I must confess
when you creep down
the stairs (they creak under the late
hour), I sigh. But, sighs withstanding, I
follow you back up
to the third floor, and I tuck you in
for the second time
sing the same song with yet another
pray an abbreviated prayer, then stumble
back to my own bed, weighed down
That old friend. Weariness will put his arms
around your shoulders and hug you down.
After that I can no longer sleep, so I think about how,
at some point in the near future,
I will have to tell you about the meanness
in the world, the people who will take advantage
of you, the people who will return
your innocent smile with a handful of
filth. I will have to tell you about the wars
and the shootings
and the hardness of it all. Yes, that’s it.
It’s the unbending nature of this world I will have to
warn you about.
But tonight I sigh and roll over in bed, and
the next time you come down, unable
to sleep, I tell you to bring
and your blanket
and make a bed beside me, on the floor.
I watch through the door’s slant of light the beauty
of you, falling asleep,

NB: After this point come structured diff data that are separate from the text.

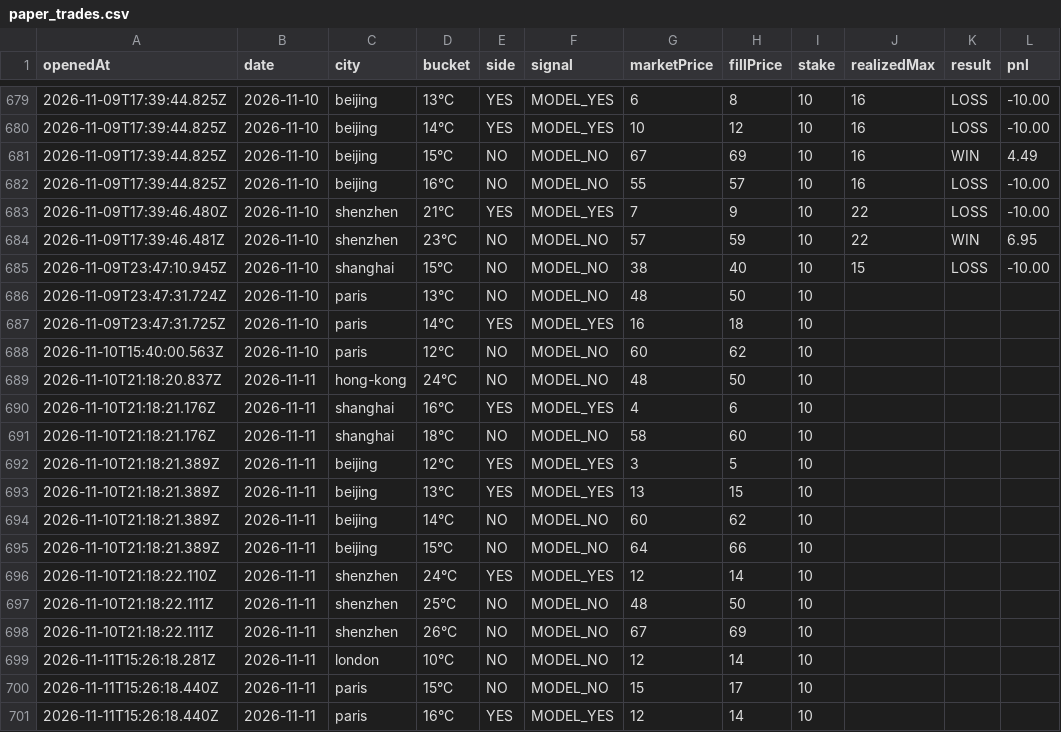
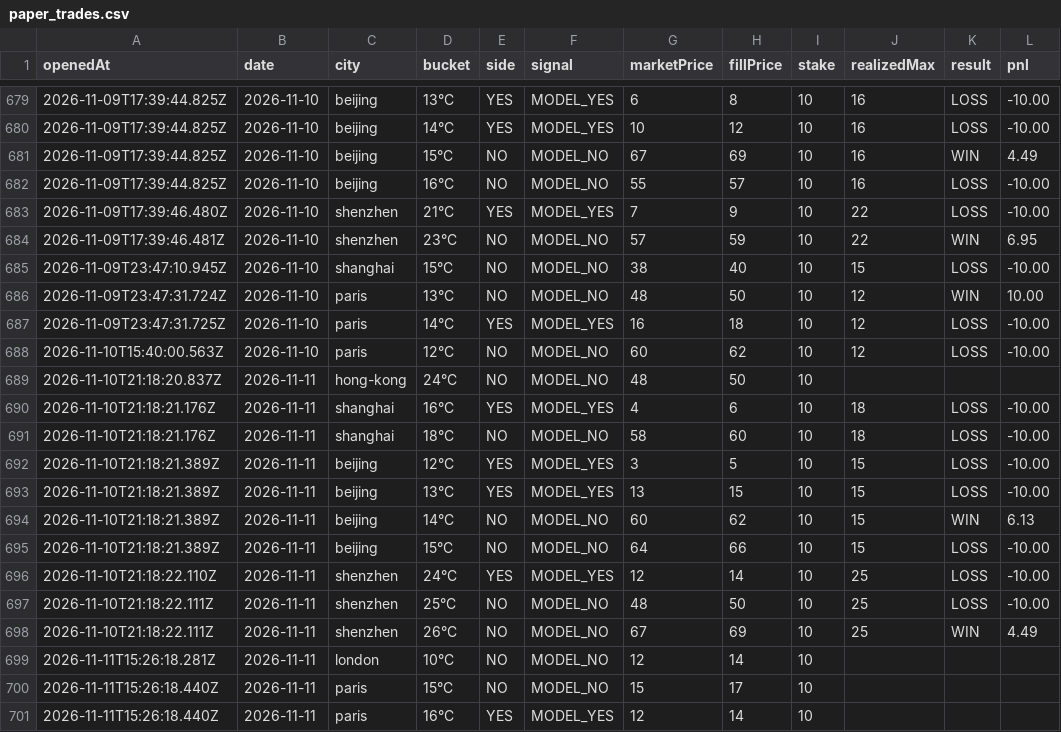
Before and after one commit to josephci/hk-weather-dashboard, a CSV file: paper_trades.csv, drawn as a sheet; only a part is shown, gaps mark what is left out.

```diff
--- a/paper_trades.csv
+++ b/paper_trades.csv
@@ -685,15 +685,15 @@ openedAt,date,city,bucket,side,signal,marketPrice,fillPrice,stake,realizedMax,re
 2026-11-09T23:47:10.945Z,2026-11-10,shanghai,15°C,NO,MODEL_NO,38,40,10,15,LOSS,-10.00
-2026-11-09T23:47:31.724Z,2026-11-10,paris,13°C,NO,MODEL_NO,48,50,10,,,
-2026-11-09T23:47:31.725Z,2026-11-10,paris,14°C,YES,MODEL_YES,16,18,10,,,
-2026-11-10T15:40:00.563Z,2026-11-10,paris,12°C,NO,MODEL_NO,60,62,10,,,
+2026-11-09T23:47:31.724Z,2026-11-10,paris,13°C,NO,MODEL_NO,48,50,10,12,WIN,10.00
+2026-11-09T23:47:31.725Z,2026-11-10,paris,14°C,YES,MODEL_YES,16,18,10,12,LOSS,-10.00
+2026-11-10T15:40:00.563Z,2026-11-10,paris,12°C,NO,MODEL_NO,60,62,10,12,LOSS,-10.00
 2026-11-10T21:18:20.837Z,2026-11-11,hong-kong,24°C,NO,MODEL_NO,48,50,10,,,
-2026-11-10T21:18:21.176Z,2026-11-11,shanghai,16°C,YES,MODEL_YES,4,6,10,,,
-2026-11-10T21:18:21.176Z,2026-11-11,shanghai,18°C,NO,MODEL_NO,58,60,10,,,
-2026-11-10T21:18:21.389Z,2026-11-11,beijing,12°C,YES,MODEL_YES,3,5,10,,,
-2026-11-10T21:18:21.389Z,2026-11-11,beijing,13°C,YES,MODEL_YES,13,15,10,,,
-2026-11-10T21:18:21.389Z,2026-11-11,beijing,14°C,NO,MODEL_NO,60,62,10,,,
-2026-11-10T21:18:21.389Z,2026-11-11,beijing,15°C,NO,MODEL_NO,64,66,10,,,
-2026-11-10T21:18:22.110Z,2026-11-11,shenzhen,24°C,YES,MODEL_YES,12,14,10,,,
-2026-11-10T21:18:22.111Z,2026-11-11,shenzhen,25°C,NO,MODEL_NO,48,50,10,,,
-2026-11-10T21:18:22.111Z,2026-11-11,shenzhen,26°C,NO,MODEL_NO,67,69,10,,,
+2026-11-10T21:18:21.176Z,2026-11-11,shanghai,16°C,YES,MODEL_YES,4,6,10,18,LOSS,-10.00
+2026-11-10T21:18:21.176Z,2026-11-11,shanghai,18°C,NO,MODEL_NO,58,60,10,18,LOSS,-10.00
+2026-11-10T21:18:21.389Z,2026-11-11,beijing,12°C,YES,MODEL_YES,3,5,10,15,LOSS,-10.00
+2026-11-10T21:18:21.389Z,2026-11-11,beijing,13°C,YES,MODEL_YES,13,15,10,15,LOSS,-10.00
+2026-11-10T21:18:21.389Z,2026-11-11,beijing,14°C,NO,MODEL_NO,60,62,10,15,WIN,6.13
+2026-11-10T21:18:21.389Z,2026-11-11,beijing,15°C,NO,MODEL_NO,64,66,10,15,LOSS,-10.00
+2026-11-10T21:18:22.110Z,2026-11-11,shenzhen,24°C,YES,MODEL_YES,12,14,10,25,LOSS,-10.00
+2026-11-10T21:18:22.111Z,2026-11-11,shenzhen,25°C,NO,MODEL_NO,48,50,10,25,LOSS,-10.00
+2026-11-10T21:18:22.111Z,2026-11-11,shenzhen,26°C,NO,MODEL_NO,67,69,10,25,WIN,4.49
 2026-11-11T15:26:18.281Z,2026-11-11,london,10°C,NO,MODEL_NO,12,14,10,,,
```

and suddenly I remember the antidote
to the unyielding nature of this world:
a seven-year-old girl,